Directions for this task: Among the records that follow, find each line holding the word "background" and copy it.

Input:

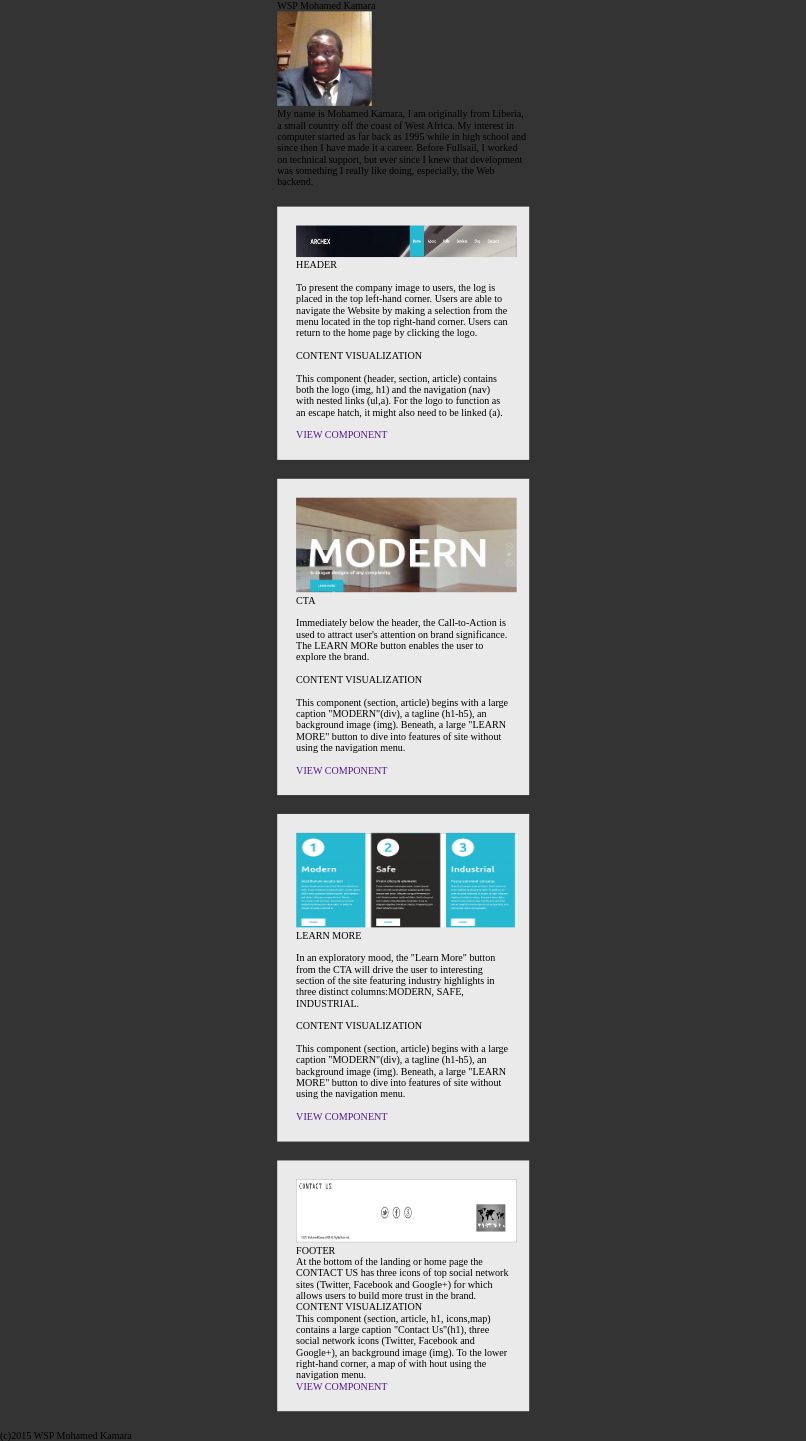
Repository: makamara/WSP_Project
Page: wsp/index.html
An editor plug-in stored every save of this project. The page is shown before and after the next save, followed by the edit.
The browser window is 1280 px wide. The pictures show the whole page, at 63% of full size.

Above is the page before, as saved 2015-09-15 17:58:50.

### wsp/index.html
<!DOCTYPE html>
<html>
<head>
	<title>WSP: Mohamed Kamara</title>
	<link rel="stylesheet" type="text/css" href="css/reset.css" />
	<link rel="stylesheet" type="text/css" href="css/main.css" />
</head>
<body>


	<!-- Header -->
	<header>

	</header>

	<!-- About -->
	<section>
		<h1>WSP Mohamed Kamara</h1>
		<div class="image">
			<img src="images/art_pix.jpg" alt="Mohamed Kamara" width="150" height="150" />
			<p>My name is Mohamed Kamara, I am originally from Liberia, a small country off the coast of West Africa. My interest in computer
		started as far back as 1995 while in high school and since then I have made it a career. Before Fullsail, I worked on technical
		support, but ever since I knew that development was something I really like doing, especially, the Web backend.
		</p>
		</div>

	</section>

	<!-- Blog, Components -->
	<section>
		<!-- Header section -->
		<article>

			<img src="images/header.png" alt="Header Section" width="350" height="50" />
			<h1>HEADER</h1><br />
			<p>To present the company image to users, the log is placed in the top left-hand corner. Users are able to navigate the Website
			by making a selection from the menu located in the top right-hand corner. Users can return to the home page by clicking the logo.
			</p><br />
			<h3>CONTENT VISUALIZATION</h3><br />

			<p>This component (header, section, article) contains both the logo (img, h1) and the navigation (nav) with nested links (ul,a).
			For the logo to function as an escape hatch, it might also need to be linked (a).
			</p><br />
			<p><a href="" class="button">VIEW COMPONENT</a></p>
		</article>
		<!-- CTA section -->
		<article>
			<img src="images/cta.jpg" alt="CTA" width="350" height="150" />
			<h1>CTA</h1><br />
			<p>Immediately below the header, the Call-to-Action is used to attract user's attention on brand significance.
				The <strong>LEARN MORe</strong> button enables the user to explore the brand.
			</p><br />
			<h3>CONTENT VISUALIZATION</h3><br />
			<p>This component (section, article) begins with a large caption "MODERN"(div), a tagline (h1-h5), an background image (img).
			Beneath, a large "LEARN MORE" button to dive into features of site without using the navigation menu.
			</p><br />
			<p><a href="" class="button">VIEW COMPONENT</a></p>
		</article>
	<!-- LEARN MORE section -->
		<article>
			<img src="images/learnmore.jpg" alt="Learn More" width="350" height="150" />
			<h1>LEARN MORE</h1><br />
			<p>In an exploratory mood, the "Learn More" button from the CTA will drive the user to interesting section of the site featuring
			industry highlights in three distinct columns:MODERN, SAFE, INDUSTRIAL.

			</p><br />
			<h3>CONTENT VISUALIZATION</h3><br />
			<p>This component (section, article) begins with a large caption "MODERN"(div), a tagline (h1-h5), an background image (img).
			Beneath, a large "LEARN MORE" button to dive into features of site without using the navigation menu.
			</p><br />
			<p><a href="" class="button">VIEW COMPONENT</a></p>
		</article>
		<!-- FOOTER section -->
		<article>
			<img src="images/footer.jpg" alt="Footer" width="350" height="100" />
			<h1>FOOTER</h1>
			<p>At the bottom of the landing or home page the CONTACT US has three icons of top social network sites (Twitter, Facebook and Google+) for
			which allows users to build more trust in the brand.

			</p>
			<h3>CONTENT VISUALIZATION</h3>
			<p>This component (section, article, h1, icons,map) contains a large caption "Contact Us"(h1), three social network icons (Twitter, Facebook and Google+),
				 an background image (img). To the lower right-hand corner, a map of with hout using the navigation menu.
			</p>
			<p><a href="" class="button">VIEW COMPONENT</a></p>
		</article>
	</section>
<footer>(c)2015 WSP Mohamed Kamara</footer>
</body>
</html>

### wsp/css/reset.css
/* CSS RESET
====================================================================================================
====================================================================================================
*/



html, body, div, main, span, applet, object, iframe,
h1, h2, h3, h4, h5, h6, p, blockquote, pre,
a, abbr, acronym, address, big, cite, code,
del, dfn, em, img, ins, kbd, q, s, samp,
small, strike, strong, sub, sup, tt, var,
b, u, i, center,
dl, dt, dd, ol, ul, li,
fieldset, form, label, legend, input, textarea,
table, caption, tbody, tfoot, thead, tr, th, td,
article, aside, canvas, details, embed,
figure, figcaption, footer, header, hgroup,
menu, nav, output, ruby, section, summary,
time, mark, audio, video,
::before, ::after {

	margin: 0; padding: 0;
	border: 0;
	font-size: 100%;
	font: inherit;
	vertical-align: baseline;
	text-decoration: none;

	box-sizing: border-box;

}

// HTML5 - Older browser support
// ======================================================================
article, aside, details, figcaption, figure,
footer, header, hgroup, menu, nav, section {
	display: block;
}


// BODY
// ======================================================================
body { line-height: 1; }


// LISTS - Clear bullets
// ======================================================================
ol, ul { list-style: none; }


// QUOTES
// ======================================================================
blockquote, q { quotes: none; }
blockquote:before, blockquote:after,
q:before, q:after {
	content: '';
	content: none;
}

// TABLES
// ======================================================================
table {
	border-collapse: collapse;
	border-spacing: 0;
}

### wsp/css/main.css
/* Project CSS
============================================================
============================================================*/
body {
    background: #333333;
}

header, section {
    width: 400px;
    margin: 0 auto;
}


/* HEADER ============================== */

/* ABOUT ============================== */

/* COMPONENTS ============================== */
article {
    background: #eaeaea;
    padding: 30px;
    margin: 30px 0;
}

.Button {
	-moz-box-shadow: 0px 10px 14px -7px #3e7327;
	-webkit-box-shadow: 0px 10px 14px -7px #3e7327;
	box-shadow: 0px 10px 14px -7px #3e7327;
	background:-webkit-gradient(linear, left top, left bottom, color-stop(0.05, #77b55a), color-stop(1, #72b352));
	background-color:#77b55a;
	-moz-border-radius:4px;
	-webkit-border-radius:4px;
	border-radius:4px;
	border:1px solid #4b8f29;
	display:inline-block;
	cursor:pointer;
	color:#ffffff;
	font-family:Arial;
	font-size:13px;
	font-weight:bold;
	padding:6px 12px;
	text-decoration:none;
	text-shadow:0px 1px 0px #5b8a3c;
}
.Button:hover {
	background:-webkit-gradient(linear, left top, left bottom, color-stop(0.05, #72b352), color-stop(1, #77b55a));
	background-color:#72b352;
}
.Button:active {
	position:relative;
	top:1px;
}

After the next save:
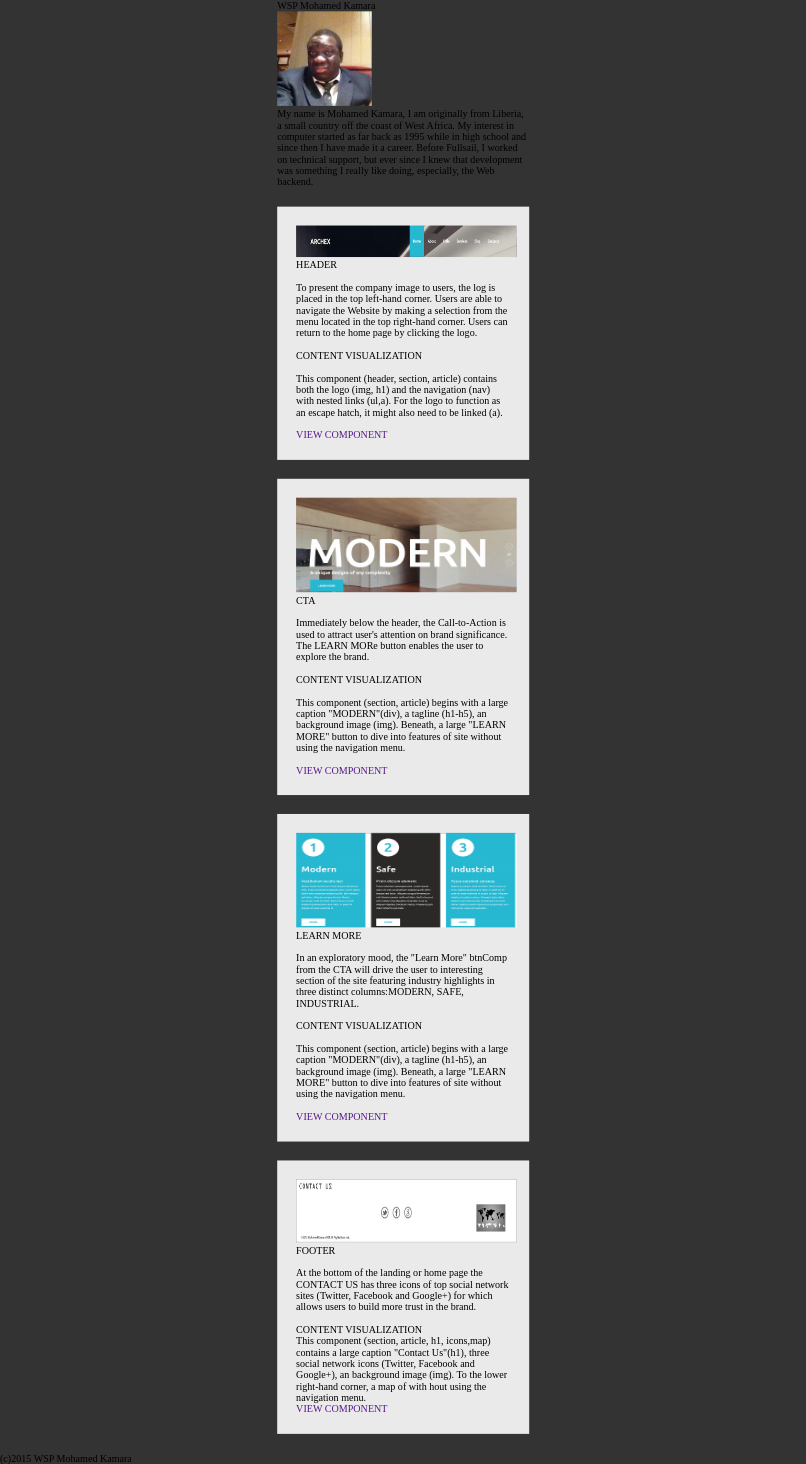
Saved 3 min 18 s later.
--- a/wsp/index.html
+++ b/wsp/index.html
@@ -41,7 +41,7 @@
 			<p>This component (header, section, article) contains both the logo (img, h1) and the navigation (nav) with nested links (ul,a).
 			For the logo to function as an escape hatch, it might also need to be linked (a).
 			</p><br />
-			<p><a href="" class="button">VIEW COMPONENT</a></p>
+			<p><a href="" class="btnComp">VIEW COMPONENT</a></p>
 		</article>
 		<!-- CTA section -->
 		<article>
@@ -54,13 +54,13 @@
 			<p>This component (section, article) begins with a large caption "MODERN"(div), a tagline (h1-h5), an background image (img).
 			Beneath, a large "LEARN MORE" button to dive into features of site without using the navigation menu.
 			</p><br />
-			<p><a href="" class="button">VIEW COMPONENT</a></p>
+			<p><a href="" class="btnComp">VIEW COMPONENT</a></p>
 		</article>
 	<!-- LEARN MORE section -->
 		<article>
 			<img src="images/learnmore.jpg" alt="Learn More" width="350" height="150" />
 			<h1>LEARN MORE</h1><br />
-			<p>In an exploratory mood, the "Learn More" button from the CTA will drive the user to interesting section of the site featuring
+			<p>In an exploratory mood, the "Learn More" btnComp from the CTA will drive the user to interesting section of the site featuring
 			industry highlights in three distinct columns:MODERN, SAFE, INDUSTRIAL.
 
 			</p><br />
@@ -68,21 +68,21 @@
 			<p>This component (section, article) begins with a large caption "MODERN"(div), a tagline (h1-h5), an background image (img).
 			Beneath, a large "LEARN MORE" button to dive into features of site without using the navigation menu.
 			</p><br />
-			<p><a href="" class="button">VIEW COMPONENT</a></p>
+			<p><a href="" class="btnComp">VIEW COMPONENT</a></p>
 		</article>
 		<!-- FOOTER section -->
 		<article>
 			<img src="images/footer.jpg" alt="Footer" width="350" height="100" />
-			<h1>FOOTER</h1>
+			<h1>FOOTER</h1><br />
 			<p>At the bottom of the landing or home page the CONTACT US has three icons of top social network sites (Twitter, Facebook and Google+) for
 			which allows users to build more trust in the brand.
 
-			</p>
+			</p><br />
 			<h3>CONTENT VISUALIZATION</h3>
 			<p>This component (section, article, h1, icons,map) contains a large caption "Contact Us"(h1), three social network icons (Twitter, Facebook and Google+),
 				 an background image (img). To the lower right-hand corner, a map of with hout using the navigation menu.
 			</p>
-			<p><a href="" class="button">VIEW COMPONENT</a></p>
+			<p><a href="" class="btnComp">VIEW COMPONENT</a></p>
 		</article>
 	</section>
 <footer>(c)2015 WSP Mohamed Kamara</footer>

Written response:
			<p>This component (section, article) begins with a large caption "MODERN"(div), a tagline (h1-h5), an background image (img).
			<p>This component (section, article) begins with a large caption "MODERN"(div), a tagline (h1-h5), an background image (img).
				 an background image (img). To the lower right-hand corner, a map of with hout using the navigation menu.
    background: #333333;
    background: #eaeaea;
	background:-webkit-gradient(linear, left top, left bottom, color-stop(0.05, #77b55a), color-stop(1, #72b352));
	background-color:#77b55a;
	background:-webkit-gradient(linear, left top, left bottom, color-stop(0.05, #72b352), color-stop(1, #77b55a));
	background-color:#72b352;
 			<p>This component (section, article) begins with a large caption "MODERN"(div), a tagline (h1-h5), an background image (img).
 			<p>This component (section, article) begins with a large caption "MODERN"(div), a tagline (h1-h5), an background image (img).
 				 an background image (img). To the lower right-hand corner, a map of with hout using the navigation menu.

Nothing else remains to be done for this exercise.